14.2 Main species and nature of fisheries 396

14.3 History of exploitation 401

14.3.1 General account 401

14.3.2 Republic of Korea 403

14.3.3 Japan 403

14.3.4 Russia (including the former Soviet Union) 404

14.3.5 Canada 404

14.3.6 United States 405

14.3.7 New Zealand 406

14.3.8 Australia 407

14.4 Economic importance 407

14.5 Management 408

14.5.1 Western North Pacific 408

14.5.2 Eastern North Pacific 409

14.5.3 Australia and New Zealand 411

14.5.4 Data collection 412

14.5.5 Ecosystem-based fisheries management 413

References 414

15 Tropical flatfish fisheries 418
Thomas A. Munroe

15.1 Introduction 418

15.2 Main species and nature of the fisheries 420

15.2.1 Habitats 420

15.2.2 Commercially important species and/or taxa 422

15.2.3 Nature of the fisheries 425

15.2.4 Types of gear employed 428

15.2.5 Harvest on spawning concentrations, migrating stocks and impacts on recruitment 428

15.2.6 Industrial versus artisanal characteristics of the fisheries 429

15.3 History of exploitation 430

15.3.1 Commercial landings 430

15.3.2 Geographic occurrence and historical landings 433

15.4 Importance 441

15.4.1 Economic importance 441

15.4.2 Human importance 443

15.5 Management and conservation 443

15.5.1 Fishery conflicts, regulations and management 443

15.5.2 Conservation 448

Acknowledgements 450

References 450

16 Assessment and management of flatfish stocks 461
Steven X. Cadrin, William G. Clark and Daniel Ricard

16.1 Concepts and terms 461

16.2 Population dynamics, assessment, and management 464

16.2.1 Stock and recruitment 467

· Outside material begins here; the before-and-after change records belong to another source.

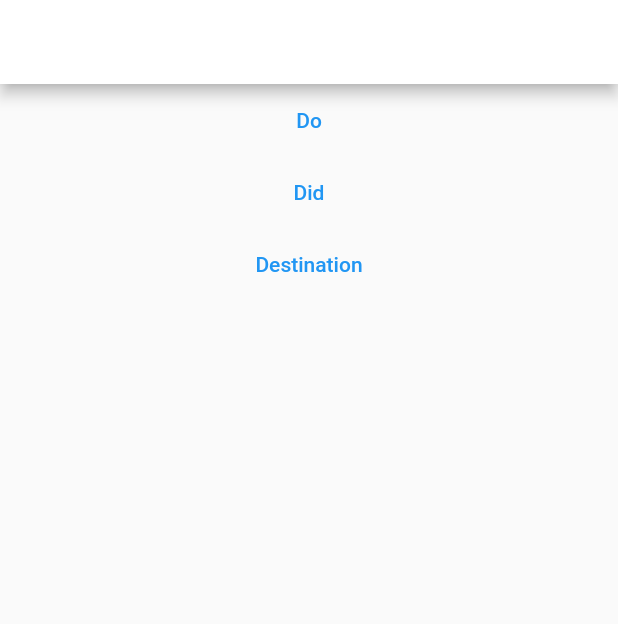
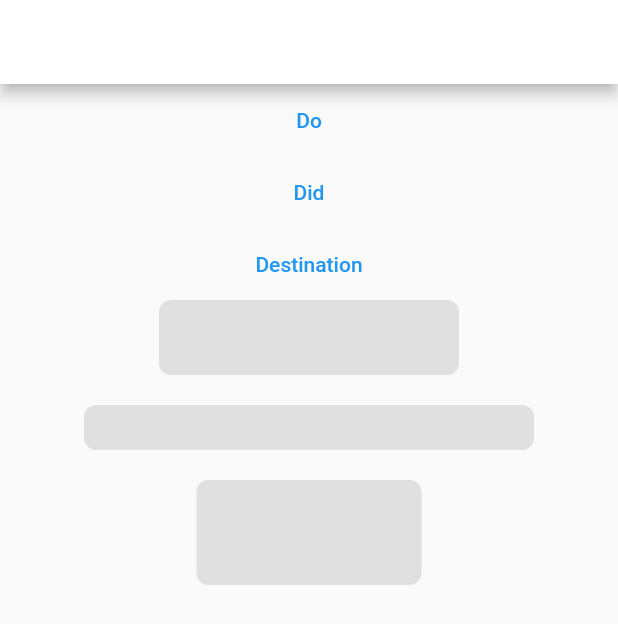
Before and after one commit to must-to-do/must-to-do-app-front, a Flutter app: the screen it shows after launch, on a phone screen of 412 x 824 dp. Shown: the top 624 px of the screen. Run offline on Flutter 3.47's test engine with Material 2 defaults, Android fonts, the light colour scheme and no system bars.

Commit message:
feat: [skeleton-animation] (#3)
1. Skeleton Container 생성
2. main.dart에 skeleton 예시 생성
3. skeleton-animation 추가

```diff
--- a/lib/pages/myhome/my_home.dart
+++ b/lib/pages/myhome/my_home.dart
@@ -5,7 +5,7 @@ import 'package:mustodo/pages/did/did_page.dart';
 import 'package:mustodo/pages/destination/destination_page.dart';
 import 'package:mustodo/provider/page_notifier.dart';
 import 'package:provider/provider.dart';
-
+import 'package:mustodo/skeleton/skeleton_container.dart';
 
 class MyHomePage extends StatefulWidget {
 
@@ -53,12 +53,23 @@ class _MyHomePageState extends State<MyHomePage> {
               },
                   child: Text("Destination")
               ),
-
+              Column(
+                mainAxisAlignment: MainAxisAlignment.center,
+                crossAxisAlignment: CrossAxisAlignment.center,
+                children: <Widget>[
+                  SkeletonContainer(width: 200, height: 50),
+                  SizedBox(height: 20),
+                  SkeletonContainer(width: 300, height: 30),
+                  SizedBox(height: 20),
+                  SkeletonContainer(width: 150, height: 70),
+                ],
+              ),
             ],
           ),
         ),
       ),
 
+
     );
   }
 }
--- /dev/null
+++ b/lib/skeleton/skeleton_container.dart
@@ -0,0 +1,25 @@
+import 'package:flutter/material.dart';
+
+class SkeletonContainer extends StatelessWidget {
+  final double width;
+  final double height;
+  final BorderRadius borderRadius;
+
+  SkeletonContainer({
+    required this.width,
+    required this.height,
+    this.borderRadius = const BorderRadius.all(Radius.circular(8)),
+  });
+
+  @override
+  Widget build(BuildContext context){
+    return Container(
+      width: width,
+      height: height,
+      decoration: BoxDecoration(
+        color: Colors.grey[300],
+        borderRadius: borderRadius,
+      ),
+    );
+  }
+}
--- a/pubspec.yaml
+++ b/pubspec.yaml
@@ -36,6 +36,7 @@ dependencies:
   # Use with the CupertinoIcons class for iOS style icons.
   cupertino_icons: ^1.0.2
   provider: ^6.0.5
+  skeleton_text: ^3.0.1
 
 dev_dependencies:
   flutter_test:
```
Also changed, not shown: pubspec.lock.
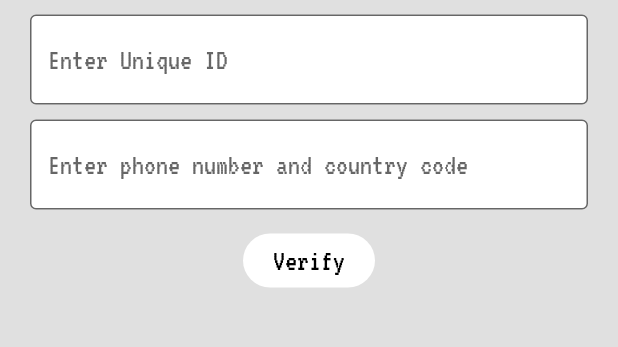
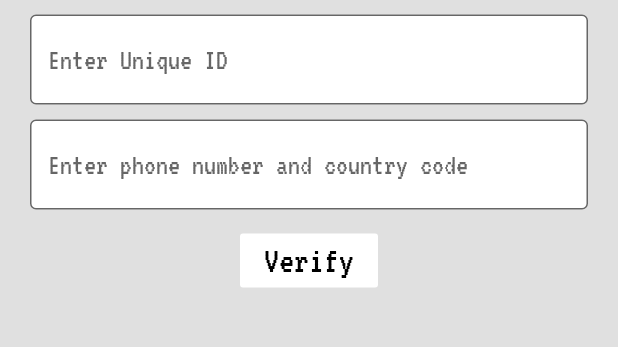
Before and after one commit to dhy3y/DartSmart, a Flutter app: the screen it shows after launch, after a tap on "Login", on a phone screen of 412 x 824 dp, the part 422-769 px from its top. Run offline on Flutter 3.47's test engine with Material 2 defaults, Android fonts, the phone set to English and light mode, and no system bars; our stand-ins replace cloud_firestore, firebase_auth, fluttertoast, google_fonts; missing offline and left inert: firebase; accounts and stored records are empty; network calls fail.

```diff
--- a/lib/Authentication/login.dart
+++ b/lib/Authentication/login.dart
@@ -246,13 +246,10 @@ class _LoginScreenState extends State<LoginScreen> {
                         onPressed: verifyPhone,
                         child: Text(
                           'Verify',
-                          style: GoogleFonts.vt323(fontSize: 20),
+                          style: GoogleFonts.vt323(fontSize: 25),
                         ),
                         textColor: _pressed ? Colors.white : Colors.black,
                         color: _pressed ? Colors.black : Colors.white,
-                        shape: RoundedRectangleBorder(
-                          borderRadius: BorderRadius.circular(20.0),
-                        ),
                       ),
                     ),
                   ],
--- a/lib/home_feed.dart
+++ b/lib/home_feed.dart
@@ -180,7 +180,7 @@ class _HomeFeedState extends State<HomeFeed> {
                                                 GoogleFonts.vt323(fontSize: 30),
                                           ),
                                           Text(
-                                            'By ${snapshot.data[index].data['name']}',
+                                            'By ${snapshot.data[index].data['name']} [${snapshot.data[index].data['occupation']}]',
                                             style:
                                                 GoogleFonts.vt323(fontSize: 20),
                                           ),
```
Also changed, not shown: lib/article_detail.dart (+9 -1 lines), lib/newArticle.dart (+3 -6 lines).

16.2.2 Recruitment, environment, assessment and management 475

16.2.3 Assessment, management, and uncertainty 477

16.3 Assessment and management summary 478

16.3.1 North-east Pacific 478

16.3.2 North-west Atlantic 478

16.3.3 North-east Atlantic 483

16.4 Conclusions 484

Acknowledgements 484

References 485

17 Synergies between aquaculture and fisheries 491
Audrey J. Geffen, Karin Pittman and Albert K. Imsland

17.1 Introduction 491

17.2 Species 492

17.3 Population structure and genomics 494

17.4 Life history stages 497

17.4.1 Egg and larval stages 498

17.4.2 Metamorphosis 499

17.4.3 Growth 502

17.4.4 Reproduction 502

17.5 Future directions for common goals and synergies between fisheries and aquaculture 505

References 508

Appendix A: List of scientific and common names of living flatfishes used in the book 519

Appendix B: Common synonyms of Pleuronectidae used in the text 523

Index of scientific and common names 525

Subject index 535